Issue 6.1: February/March 2003

Role Model


by Naomi Sodetani
photo by Kent S. Hwang


Three years ago, health-industry strategic planner and self-described "fantasy freak" Kaipo Lum was web surfing when he stumbled across some Aristotelian philosophy: "Where the needs of society and your talents cross, there lies your vocation." Lum thus set out to fill a void he saw on local game-department shelves: a role-playing game inspired by traditional Hawaiian chiefly society and cultural values.

Convincing some friends to join him, he created a game called Ku I Ka Moku. "The object is to build the greatest kingdom," Lum explains, noting that the game places special emphasis on the management of ahupuaa—the traditional land unit that stretches from the mountains to the sea. "It all begins with the aina (land), because everything a society needs to thrive—food, weapons, strength—comes from the land you control."

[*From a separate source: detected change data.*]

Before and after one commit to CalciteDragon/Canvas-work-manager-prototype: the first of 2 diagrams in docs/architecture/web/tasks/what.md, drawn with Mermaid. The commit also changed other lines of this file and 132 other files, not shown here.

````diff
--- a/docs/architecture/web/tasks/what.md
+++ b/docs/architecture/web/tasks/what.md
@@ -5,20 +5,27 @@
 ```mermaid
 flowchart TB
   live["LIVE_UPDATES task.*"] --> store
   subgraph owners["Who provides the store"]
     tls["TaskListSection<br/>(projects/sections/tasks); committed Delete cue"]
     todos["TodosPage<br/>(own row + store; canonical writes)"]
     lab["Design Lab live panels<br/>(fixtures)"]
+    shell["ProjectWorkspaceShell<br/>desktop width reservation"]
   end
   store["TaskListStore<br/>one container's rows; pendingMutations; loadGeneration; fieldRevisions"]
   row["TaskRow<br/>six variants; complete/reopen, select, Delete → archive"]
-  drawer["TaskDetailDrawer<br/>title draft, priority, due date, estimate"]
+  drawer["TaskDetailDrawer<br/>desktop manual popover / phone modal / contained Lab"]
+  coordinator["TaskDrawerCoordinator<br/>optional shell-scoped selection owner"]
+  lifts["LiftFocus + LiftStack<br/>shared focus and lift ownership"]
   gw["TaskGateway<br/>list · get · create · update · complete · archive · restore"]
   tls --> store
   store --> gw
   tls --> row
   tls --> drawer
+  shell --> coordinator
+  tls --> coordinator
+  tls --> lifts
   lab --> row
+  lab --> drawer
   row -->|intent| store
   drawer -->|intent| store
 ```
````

Armed with a "starter pack" of kingdom ingredients—alii (chiefs), land and crops, makaainana (commoners), koa (warriors) and kahuna (keepers of spiritual and practical knowledge)—each player sets out to increase his domain and mana (spiritual power) via a process that rewards not greed but stewardship. "The more pono (righteous) your rule, the greater your mana," Lum asserts.

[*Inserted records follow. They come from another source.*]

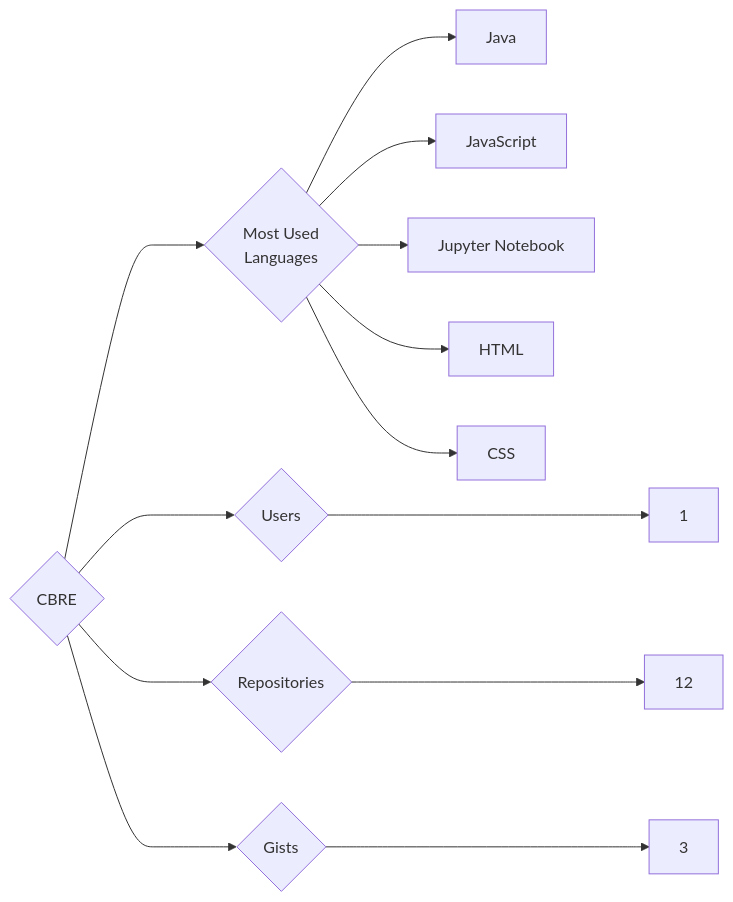
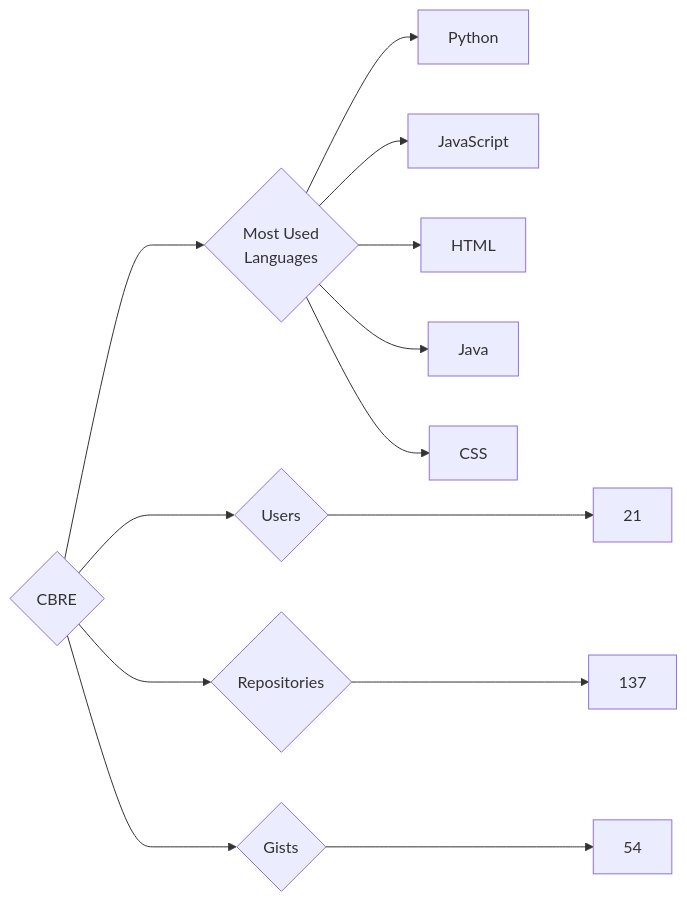
Before and after one commit to trickest/insiders: the diagram in targets/CBRE/README.md, drawn with Mermaid. The commit also changed 924 other files, not shown here.

````diff
--- a/targets/CBRE/README.md
+++ b/targets/CBRE/README.md
@@ -3,13 +3,13 @@
 ```mermaid
 graph LR
 COMPANY_NAME{CBRE}
-COMPANY_NAME ---> U{Users} ---> UN[1]
-COMPANY_NAME ---> R{Repositories} ---> RN[12]
-COMPANY_NAME ---> G{Gists} ---> GN[3]
+COMPANY_NAME ---> U{Users} ---> UN[21]
+COMPANY_NAME ---> R{Repositories} ---> RN[137]
+COMPANY_NAME ---> G{Gists} ---> GN[54]
 COMPANY_NAME ---> ML{Most Used<br>Languages}
+ML --> Python[Python]
+ML --> JavaScript[JavaScript]
+ML --> HTML[HTML]
 ML --> Java[Java]
-ML --> JavaScript[JavaScript]
-ML --> Jupyter_Notebook[Jupyter Notebook]
-ML --> HTML[HTML]
 ML --> CSS[CSS]
 ```
````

"Ku I Ka Moku is a world I’ve always dreamed of," says the Kamehameha Schools graduate. "I get to live out this fantasy without actually having to carve out an empire in Hawaii Kai." Ku I Ka Moku is available through Native Books and several other local retailers, or online at